### EXCERPTED RECORDS:
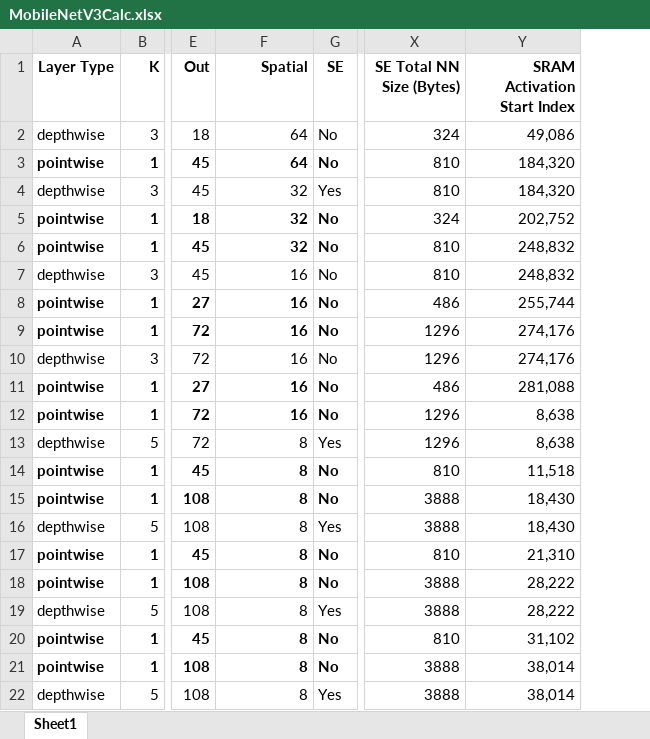
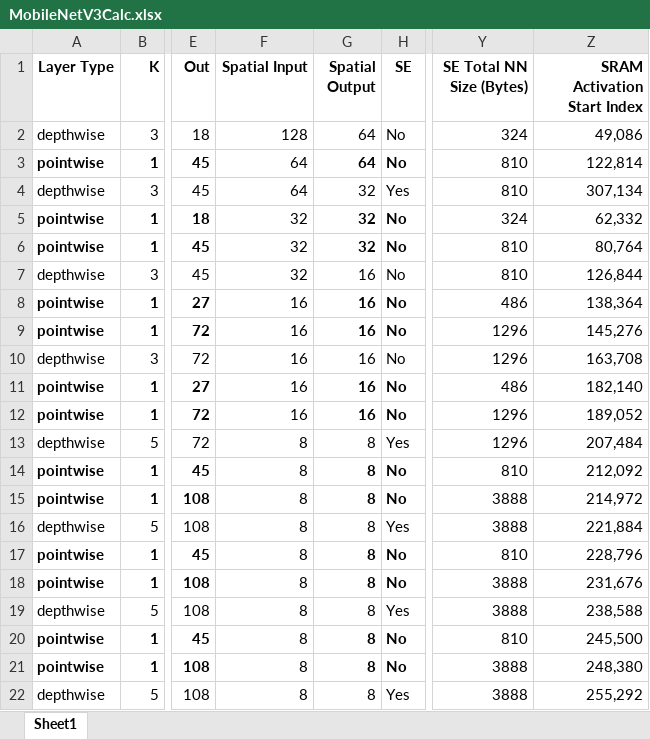
Before and after one commit to PeterAKG/MobileNetAccelerator, an Excel workbook: Python/MobileNetV3Sim/MobileNetV3Calc.xlsx, sheet Sheet1, drawn as a sheet; only a part is shown, gaps mark what is left out; values as stored, in another font and other column widths than the file's, no borders; addresses are those after the commit; the diff covers the shown part only; the diff names each change by its address in the sheet, - before the commit and + after, or states it on an @@ line.

```diff
--- a/Python/MobileNetV3Sim/MobileNetV3Calc.xlsx (sheet Sheet1)
+++ b/Python/MobileNetV3Sim/MobileNetV3Calc.xlsx (sheet Sheet1)
+column G (Spatial Output), rows 2-22: 64 | 64 | 32 | 32 | 32 | 16 | 16 | 16 | 16 | 16 | 16 | 8 | 8 | 8 | 8 | 8 | 8 | 8 | 8 | 8 | 8
-F1: Spatial
+F1: Spatial Input
-F2 (Spatial Input): 64
+F2 (Spatial Input): 128
-F3 bold: on
+F3 bold: off
-Z3 (SRAM Activation Start Index): 184,320
+Z3 (SRAM Activation Start Index): 122,814
-F4 (Spatial Input): 32
+F4 (Spatial Input): 64
-Z4 (SRAM Activation Start Index): 184,320
+Z4 (SRAM Activation Start Index): 307,134
-F5:F6 bold: on
+F5:F6 bold: off
-Z5 (SRAM Activation Start Index): 202,752
+Z5 (SRAM Activation Start Index): 62,332
-Z6 (SRAM Activation Start Index): 248,832
+Z6 (SRAM Activation Start Index): 80,764
-F7 (Spatial Input): 16
+F7 (Spatial Input): 32
-Z7 (SRAM Activation Start Index): 248,832
+Z7 (SRAM Activation Start Index): 126,844
-F8:F9 bold: on
+F8:F9 bold: off
-Z8 (SRAM Activation Start Index): 255,744
+Z8 (SRAM Activation Start Index): 138,364
-Z9 (SRAM Activation Start Index): 274,176
+Z9 (SRAM Activation Start Index): 145,276
-Z10 (SRAM Activation Start Index): 274,176
+Z10 (SRAM Activation Start Index): 163,708
-F11:F12 bold: on
+F11:F12 bold: off
-Z11 (SRAM Activation Start Index): 281,088
+Z11 (SRAM Activation Start Index): 182,140
-Z12 (SRAM Activation Start Index): 8,638
+Z12 (SRAM Activation Start Index): 189,052
-Z13 (SRAM Activation Start Index): 8,638
+Z13 (SRAM Activation Start Index): 207,484
-F14:F15 bold: on
+F14:F15 bold: off
-Z14 (SRAM Activation Start Index): 11,518
+Z14 (SRAM Activation Start Index): 212,092
-Z15 (SRAM Activation Start Index): 18,430
+Z15 (SRAM Activation Start Index): 214,972
-Z16 (SRAM Activation Start Index): 18,430
+Z16 (SRAM Activation Start Index): 221,884
-F17:F18 bold: on
+F17:F18 bold: off
-Z17 (SRAM Activation Start Index): 21,310
+Z17 (SRAM Activation Start Index): 228,796
-Z18 (SRAM Activation Start Index): 28,222
+Z18 (SRAM Activation Start Index): 231,676
-Z19 (SRAM Activation Start Index): 28,222
+Z19 (SRAM Activation Start Index): 238,588
-F20:F21 bold: on
+F20:F21 bold: off
-Z20 (SRAM Activation Start Index): 31,102
+Z20 (SRAM Activation Start Index): 245,500
-Z21 (SRAM Activation Start Index): 38,014
+Z21 (SRAM Activation Start Index): 248,380
-Z22 (SRAM Activation Start Index): 38,014
+Z22 (SRAM Activation Start Index): 255,292
```
Also changed, not shown: 18 edited cells and cell formats elsewhere in this sheet, formulas that keep their value, 2 other files.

### EXERCISE AIM:
Reproduce every line of the material above, but drop the pictures.

### TASK ANSWER:
Before and after one commit to PeterAKG/MobileNetAccelerator, an Excel workbook: Python/MobileNetV3Sim/MobileNetV3Calc.xlsx, sheet Sheet1, drawn as a sheet; only a part is shown, gaps mark what is left out; values as stored, in another font and other column widths than the file's, no borders; addresses are those after the commit; the diff covers the shown part only; the diff names each change by its address in the sheet, - before the commit and + after, or states it on an @@ line.

```diff
--- a/Python/MobileNetV3Sim/MobileNetV3Calc.xlsx (sheet Sheet1)
+++ b/Python/MobileNetV3Sim/MobileNetV3Calc.xlsx (sheet Sheet1)
+column G (Spatial Output), rows 2-22: 64 | 64 | 32 | 32 | 32 | 16 | 16 | 16 | 16 | 16 | 16 | 8 | 8 | 8 | 8 | 8 | 8 | 8 | 8 | 8 | 8
-F1: Spatial
+F1: Spatial Input
-F2 (Spatial Input): 64
+F2 (Spatial Input): 128
-F3 bold: on
+F3 bold: off
-Z3 (SRAM Activation Start Index): 184,320
+Z3 (SRAM Activation Start Index): 122,814
-F4 (Spatial Input): 32
+F4 (Spatial Input): 64
-Z4 (SRAM Activation Start Index): 184,320
+Z4 (SRAM Activation Start Index): 307,134
-F5:F6 bold: on
+F5:F6 bold: off
-Z5 (SRAM Activation Start Index): 202,752
+Z5 (SRAM Activation Start Index): 62,332
-Z6 (SRAM Activation Start Index): 248,832
+Z6 (SRAM Activation Start Index): 80,764
-F7 (Spatial Input): 16
+F7 (Spatial Input): 32
-Z7 (SRAM Activation Start Index): 248,832
+Z7 (SRAM Activation Start Index): 126,844
-F8:F9 bold: on
+F8:F9 bold: off
-Z8 (SRAM Activation Start Index): 255,744
+Z8 (SRAM Activation Start Index): 138,364
-Z9 (SRAM Activation Start Index): 274,176
+Z9 (SRAM Activation Start Index): 145,276
-Z10 (SRAM Activation Start Index): 274,176
+Z10 (SRAM Activation Start Index): 163,708
-F11:F12 bold: on
+F11:F12 bold: off
-Z11 (SRAM Activation Start Index): 281,088
+Z11 (SRAM Activation Start Index): 182,140
-Z12 (SRAM Activation Start Index): 8,638
+Z12 (SRAM Activation Start Index): 189,052
-Z13 (SRAM Activation Start Index): 8,638
+Z13 (SRAM Activation Start Index): 207,484
-F14:F15 bold: on
+F14:F15 bold: off
-Z14 (SRAM Activation Start Index): 11,518
+Z14 (SRAM Activation Start Index): 212,092
-Z15 (SRAM Activation Start Index): 18,430
+Z15 (SRAM Activation Start Index): 214,972
-Z16 (SRAM Activation Start Index): 18,430
+Z16 (SRAM Activation Start Index): 221,884
-F17:F18 bold: on
+F17:F18 bold: off
-Z17 (SRAM Activation Start Index): 21,310
+Z17 (SRAM Activation Start Index): 228,796
-Z18 (SRAM Activation Start Index): 28,222
+Z18 (SRAM Activation Start Index): 231,676
-Z19 (SRAM Activation Start Index): 28,222
+Z19 (SRAM Activation Start Index): 238,588
-F20:F21 bold: on
+F20:F21 bold: off
-Z20 (SRAM Activation Start Index): 31,102
+Z20 (SRAM Activation Start Index): 245,500
-Z21 (SRAM Activation Start Index): 38,014
+Z21 (SRAM Activation Start Index): 248,380
-Z22 (SRAM Activation Start Index): 38,014
+Z22 (SRAM Activation Start Index): 255,292
```
Also changed, not shown: 18 edited cells and cell formats elsewhere in this sheet, formulas that keep their value, 2 other files.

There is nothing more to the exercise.